Copy out the entries exactly, from the first line to the last.

+++++

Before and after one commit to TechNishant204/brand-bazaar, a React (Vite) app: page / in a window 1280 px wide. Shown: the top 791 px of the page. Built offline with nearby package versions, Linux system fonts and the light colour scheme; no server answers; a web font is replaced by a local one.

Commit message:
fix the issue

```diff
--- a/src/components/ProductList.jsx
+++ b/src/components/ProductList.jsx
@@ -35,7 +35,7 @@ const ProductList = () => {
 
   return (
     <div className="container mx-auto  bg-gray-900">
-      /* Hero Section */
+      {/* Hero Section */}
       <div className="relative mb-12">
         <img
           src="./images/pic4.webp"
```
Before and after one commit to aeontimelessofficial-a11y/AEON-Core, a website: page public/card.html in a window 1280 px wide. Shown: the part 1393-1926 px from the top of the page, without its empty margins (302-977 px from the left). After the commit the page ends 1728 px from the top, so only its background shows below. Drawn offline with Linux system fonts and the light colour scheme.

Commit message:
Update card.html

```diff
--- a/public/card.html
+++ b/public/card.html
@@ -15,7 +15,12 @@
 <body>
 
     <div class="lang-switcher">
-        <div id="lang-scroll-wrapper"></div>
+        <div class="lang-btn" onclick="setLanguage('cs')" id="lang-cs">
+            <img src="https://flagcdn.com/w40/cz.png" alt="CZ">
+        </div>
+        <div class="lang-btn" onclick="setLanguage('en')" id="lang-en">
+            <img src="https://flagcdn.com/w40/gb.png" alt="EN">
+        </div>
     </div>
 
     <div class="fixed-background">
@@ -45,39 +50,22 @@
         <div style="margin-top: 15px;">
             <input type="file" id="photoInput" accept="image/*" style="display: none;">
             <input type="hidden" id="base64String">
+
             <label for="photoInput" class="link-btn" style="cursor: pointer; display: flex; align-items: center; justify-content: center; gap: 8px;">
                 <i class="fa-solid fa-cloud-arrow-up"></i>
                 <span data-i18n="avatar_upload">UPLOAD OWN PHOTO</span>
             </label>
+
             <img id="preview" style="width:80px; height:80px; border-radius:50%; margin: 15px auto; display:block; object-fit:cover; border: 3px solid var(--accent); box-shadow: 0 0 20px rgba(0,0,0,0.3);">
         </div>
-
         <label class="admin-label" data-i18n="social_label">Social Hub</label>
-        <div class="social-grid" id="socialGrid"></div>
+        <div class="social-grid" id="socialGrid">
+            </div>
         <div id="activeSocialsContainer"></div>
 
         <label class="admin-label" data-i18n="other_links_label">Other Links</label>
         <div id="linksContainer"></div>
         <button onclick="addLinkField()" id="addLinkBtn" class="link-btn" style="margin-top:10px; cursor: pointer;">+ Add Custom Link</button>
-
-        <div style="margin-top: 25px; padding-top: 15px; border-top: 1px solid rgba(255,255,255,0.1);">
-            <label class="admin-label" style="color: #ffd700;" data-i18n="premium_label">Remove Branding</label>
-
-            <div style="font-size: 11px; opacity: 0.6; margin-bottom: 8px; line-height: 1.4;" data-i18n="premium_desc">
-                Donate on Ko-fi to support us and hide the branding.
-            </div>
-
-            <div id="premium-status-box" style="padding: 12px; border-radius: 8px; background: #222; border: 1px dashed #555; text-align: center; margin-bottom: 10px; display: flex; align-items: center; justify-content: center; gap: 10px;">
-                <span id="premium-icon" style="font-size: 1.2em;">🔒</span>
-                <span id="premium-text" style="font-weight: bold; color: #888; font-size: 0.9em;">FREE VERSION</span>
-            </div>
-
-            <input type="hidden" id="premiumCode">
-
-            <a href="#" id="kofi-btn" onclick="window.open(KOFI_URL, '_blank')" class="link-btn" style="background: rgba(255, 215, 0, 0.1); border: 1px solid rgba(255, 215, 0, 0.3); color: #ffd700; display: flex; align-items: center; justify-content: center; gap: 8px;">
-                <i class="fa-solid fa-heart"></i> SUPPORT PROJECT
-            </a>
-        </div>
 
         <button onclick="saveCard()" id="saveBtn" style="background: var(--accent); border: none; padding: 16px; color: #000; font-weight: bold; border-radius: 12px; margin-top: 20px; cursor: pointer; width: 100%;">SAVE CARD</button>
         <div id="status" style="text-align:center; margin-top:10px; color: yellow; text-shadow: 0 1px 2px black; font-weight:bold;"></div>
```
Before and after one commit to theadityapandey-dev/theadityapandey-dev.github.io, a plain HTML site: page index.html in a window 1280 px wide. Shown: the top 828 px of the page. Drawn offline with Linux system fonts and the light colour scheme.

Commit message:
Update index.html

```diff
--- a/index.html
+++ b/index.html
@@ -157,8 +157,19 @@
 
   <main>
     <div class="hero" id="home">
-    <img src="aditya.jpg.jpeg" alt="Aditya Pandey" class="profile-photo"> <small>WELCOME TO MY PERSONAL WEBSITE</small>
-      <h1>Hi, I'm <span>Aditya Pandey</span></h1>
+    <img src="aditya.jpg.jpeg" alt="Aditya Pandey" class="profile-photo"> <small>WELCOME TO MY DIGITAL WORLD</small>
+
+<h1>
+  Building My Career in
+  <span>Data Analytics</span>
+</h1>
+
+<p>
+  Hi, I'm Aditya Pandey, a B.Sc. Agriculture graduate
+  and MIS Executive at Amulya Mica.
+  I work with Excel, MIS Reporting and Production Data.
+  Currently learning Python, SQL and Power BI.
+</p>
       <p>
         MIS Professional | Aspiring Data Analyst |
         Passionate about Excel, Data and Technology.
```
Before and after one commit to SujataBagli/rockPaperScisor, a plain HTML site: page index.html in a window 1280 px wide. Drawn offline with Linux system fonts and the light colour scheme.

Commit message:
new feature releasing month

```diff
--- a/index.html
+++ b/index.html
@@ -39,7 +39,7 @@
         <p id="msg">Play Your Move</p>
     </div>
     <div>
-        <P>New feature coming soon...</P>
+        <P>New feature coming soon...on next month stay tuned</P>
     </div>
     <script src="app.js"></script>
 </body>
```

+++++

▸ Written response
Before and after one commit to TechNishant204/brand-bazaar, a React (Vite) app: page / in a window 1280 px wide. Shown: the top 791 px of the page. Built offline with nearby package versions, Linux system fonts and the light colour scheme; no server answers; a web font is replaced by a local one.

Commit message:
fix the issue

```diff
--- a/src/components/ProductList.jsx
+++ b/src/components/ProductList.jsx
@@ -35,7 +35,7 @@ const ProductList = () => {
 
   return (
     <div className="container mx-auto  bg-gray-900">
-      /* Hero Section */
+      {/* Hero Section */}
       <div className="relative mb-12">
         <img
           src="./images/pic4.webp"
```
Before and after one commit to aeontimelessofficial-a11y/AEON-Core, a website: page public/card.html in a window 1280 px wide. Shown: the part 1393-1926 px from the top of the page, without its empty margins (302-977 px from the left). After the commit the page ends 1728 px from the top, so only its background shows below. Drawn offline with Linux system fonts and the light colour scheme.

Commit message:
Update card.html

```diff
--- a/public/card.html
+++ b/public/card.html
@@ -15,7 +15,12 @@
 <body>
 
     <div class="lang-switcher">
-        <div id="lang-scroll-wrapper"></div>
+        <div class="lang-btn" onclick="setLanguage('cs')" id="lang-cs">
+            <img src="https://flagcdn.com/w40/cz.png" alt="CZ">
+        </div>
+        <div class="lang-btn" onclick="setLanguage('en')" id="lang-en">
+            <img src="https://flagcdn.com/w40/gb.png" alt="EN">
+        </div>
     </div>
 
     <div class="fixed-background">
@@ -45,39 +50,22 @@
         <div style="margin-top: 15px;">
             <input type="file" id="photoInput" accept="image/*" style="display: none;">
             <input type="hidden" id="base64String">
+
             <label for="photoInput" class="link-btn" style="cursor: pointer; display: flex; align-items: center; justify-content: center; gap: 8px;">
                 <i class="fa-solid fa-cloud-arrow-up"></i>
                 <span data-i18n="avatar_upload">UPLOAD OWN PHOTO</span>
             </label>
+
             <img id="preview" style="width:80px; height:80px; border-radius:50%; margin: 15px auto; display:block; object-fit:cover; border: 3px solid var(--accent); box-shadow: 0 0 20px rgba(0,0,0,0.3);">
         </div>
-
         <label class="admin-label" data-i18n="social_label">Social Hub</label>
-        <div class="social-grid" id="socialGrid"></div>
+        <div class="social-grid" id="socialGrid">
+            </div>
         <div id="activeSocialsContainer"></div>
 
         <label class="admin-label" data-i18n="other_links_label">Other Links</label>
         <div id="linksContainer"></div>
         <button onclick="addLinkField()" id="addLinkBtn" class="link-btn" style="margin-top:10px; cursor: pointer;">+ Add Custom Link</button>
-
-        <div style="margin-top: 25px; padding-top: 15px; border-top: 1px solid rgba(255,255,255,0.1);">
-            <label class="admin-label" style="color: #ffd700;" data-i18n="premium_label">Remove Branding</label>
-
-            <div style="font-size: 11px; opacity: 0.6; margin-bottom: 8px; line-height: 1.4;" data-i18n="premium_desc">
-                Donate on Ko-fi to support us and hide the branding.
-            </div>
-
-            <div id="premium-status-box" style="padding: 12px; border-radius: 8px; background: #222; border: 1px dashed #555; text-align: center; margin-bottom: 10px; display: flex; align-items: center; justify-content: center; gap: 10px;">
-                <span id="premium-icon" style="font-size: 1.2em;">🔒</span>
-                <span id="premium-text" style="font-weight: bold; color: #888; font-size: 0.9em;">FREE VERSION</span>
-            </div>
-
-            <input type="hidden" id="premiumCode">
-
-            <a href="#" id="kofi-btn" onclick="window.open(KOFI_URL, '_blank')" class="link-btn" style="background: rgba(255, 215, 0, 0.1); border: 1px solid rgba(255, 215, 0, 0.3); color: #ffd700; display: flex; align-items: center; justify-content: center; gap: 8px;">
-                <i class="fa-solid fa-heart"></i> SUPPORT PROJECT
-            </a>
-        </div>
 
         <button onclick="saveCard()" id="saveBtn" style="background: var(--accent); border: none; padding: 16px; color: #000; font-weight: bold; border-radius: 12px; margin-top: 20px; cursor: pointer; width: 100%;">SAVE CARD</button>
         <div id="status" style="text-align:center; margin-top:10px; color: yellow; text-shadow: 0 1px 2px black; font-weight:bold;"></div>
```
Before and after one commit to theadityapandey-dev/theadityapandey-dev.github.io, a plain HTML site: page index.html in a window 1280 px wide. Shown: the top 828 px of the page. Drawn offline with Linux system fonts and the light colour scheme.

Commit message:
Update index.html

```diff
--- a/index.html
+++ b/index.html
@@ -157,8 +157,19 @@
 
   <main>
     <div class="hero" id="home">
-    <img src="aditya.jpg.jpeg" alt="Aditya Pandey" class="profile-photo"> <small>WELCOME TO MY PERSONAL WEBSITE</small>
-      <h1>Hi, I'm <span>Aditya Pandey</span></h1>
+    <img src="aditya.jpg.jpeg" alt="Aditya Pandey" class="profile-photo"> <small>WELCOME TO MY DIGITAL WORLD</small>
+
+<h1>
+  Building My Career in
+  <span>Data Analytics</span>
+</h1>
+
+<p>
+  Hi, I'm Aditya Pandey, a B.Sc. Agriculture graduate
+  and MIS Executive at Amulya Mica.
+  I work with Excel, MIS Reporting and Production Data.
+  Currently learning Python, SQL and Power BI.
+</p>
       <p>
         MIS Professional | Aspiring Data Analyst |
         Passionate about Excel, Data and Technology.
```
Before and after one commit to SujataBagli/rockPaperScisor, a plain HTML site: page index.html in a window 1280 px wide. Drawn offline with Linux system fonts and the light colour scheme.

Commit message:
new feature releasing month

```diff
--- a/index.html
+++ b/index.html
@@ -39,7 +39,7 @@
         <p id="msg">Play Your Move</p>
     </div>
     <div>
-        <P>New feature coming soon...</P>
+        <P>New feature coming soon...on next month stay tuned</P>
     </div>
     <script src="app.js"></script>
 </body>
```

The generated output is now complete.